Research is conducted by trained professionals in many areas of investigation, such as medicine, psychology, sociology, education, government, business, epidemiology, marketing, and many others. Research studies are usually led by the principal investigator (PI). The PI trains others to assist him/her on the study and they are usually called research study coordinators and research assistants. Sometimes, research participants will not see the PI since he/she has trained the staff to conduct the study procedures.
Each research study will have its own requirements that are outlined in a document called the “informed consent form.” Some studies are short and may only require participants to complete one visit or one questionnaire. Other studies are longer and may require participants to complete multiple visits and numerous tests like blood draws, questionnaires, and physical measurements. Participation in a study can be time consuming; however it can provide benefits to the participants and others in the future.
ICF is a document that interested participants must read and sign before agreeing to participate in any research study. Participants have as much time as they need to read this form and ask questions to ensure they understand the study. Only after all questions are answered, should a participant sign the ICF and agree to participate in a study. The ICF will outline all of the requirements of the study: total number of participants needed, number of visits, procedures done at each visit, study length, compensation amount (if any), potential benefits and risks, plan for data collection and use, and contact information for the researchers. It will also describe your rights as a research participant.
Each research study is different in terms of the types of compensation offered to participants. Some provide monetary compensation to help cover transportation and time. Others may provide gift cards or incentives related to the research such as pedometers, water bottles, etc.
The data collected during the study is used by the researchers to inform their participants and the scientific community. The information is analyzed by the research team using scientific methods. The results of the research study are often presented to the public in various forms, including formal presentations and published articles. All information presented is de-identified meaning it cannot be traced back to a particular research participant. Findings are reported in aggregate, or group form.
Informed consent is not a contract. You may leave the study for any reason, or at any time you choose by speaking with the investigator, coordinator, or other study staff. Your decision to leave a study will not involve any pressure to remain involved. However, participants are encouraged to think very carefully about study involvement, and to ask any questions they may have before signing the informed consent.
"My experience here at Cooper has been quite rewarding. As I've gotten older and older, fewer and fewer of my friends have remained as physically active as I have, consequently, Cooper has given me a brand new set of women to relate to and exercise with."
"Making that first phone call to come in and exercise was very hard because usually Mexican-American women are so busy usually with children and family that our wants or needs come last.
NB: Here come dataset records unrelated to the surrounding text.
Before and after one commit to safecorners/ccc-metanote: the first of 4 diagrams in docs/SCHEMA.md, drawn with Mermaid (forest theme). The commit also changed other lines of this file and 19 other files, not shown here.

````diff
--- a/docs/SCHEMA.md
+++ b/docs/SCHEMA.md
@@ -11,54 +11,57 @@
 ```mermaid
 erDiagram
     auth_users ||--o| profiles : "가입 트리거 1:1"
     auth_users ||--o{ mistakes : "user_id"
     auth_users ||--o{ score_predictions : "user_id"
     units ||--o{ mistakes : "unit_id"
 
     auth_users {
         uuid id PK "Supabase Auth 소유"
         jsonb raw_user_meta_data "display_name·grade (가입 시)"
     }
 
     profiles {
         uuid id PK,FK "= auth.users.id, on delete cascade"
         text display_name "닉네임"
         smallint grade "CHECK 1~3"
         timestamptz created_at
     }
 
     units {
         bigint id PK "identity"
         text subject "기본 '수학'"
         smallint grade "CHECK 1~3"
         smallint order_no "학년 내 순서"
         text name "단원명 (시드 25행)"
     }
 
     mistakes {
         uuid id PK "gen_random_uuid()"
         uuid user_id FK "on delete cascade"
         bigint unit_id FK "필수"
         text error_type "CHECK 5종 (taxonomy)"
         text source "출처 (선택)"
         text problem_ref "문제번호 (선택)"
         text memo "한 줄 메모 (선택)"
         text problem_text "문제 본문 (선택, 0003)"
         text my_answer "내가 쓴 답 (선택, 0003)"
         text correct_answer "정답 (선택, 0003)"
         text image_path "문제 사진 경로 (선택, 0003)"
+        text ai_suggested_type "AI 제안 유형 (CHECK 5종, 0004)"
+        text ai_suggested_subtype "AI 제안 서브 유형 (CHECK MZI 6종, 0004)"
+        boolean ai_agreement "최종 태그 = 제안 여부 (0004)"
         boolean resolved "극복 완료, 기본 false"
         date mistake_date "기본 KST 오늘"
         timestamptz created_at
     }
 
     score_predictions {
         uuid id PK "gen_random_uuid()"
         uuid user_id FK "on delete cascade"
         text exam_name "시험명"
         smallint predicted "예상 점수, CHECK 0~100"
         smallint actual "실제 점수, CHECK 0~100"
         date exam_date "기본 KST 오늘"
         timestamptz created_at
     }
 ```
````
But taking that first step helped make me talk to people, the other women in the study group were very friendly."
"Well, to describe my experience here The Cooper Institute in Oak Cliff is very easy. First came the awakening that there are women just like me. I had absolutely no motivation to exercise. Cooper has provided me the tools to motivate me to exercise and eat well."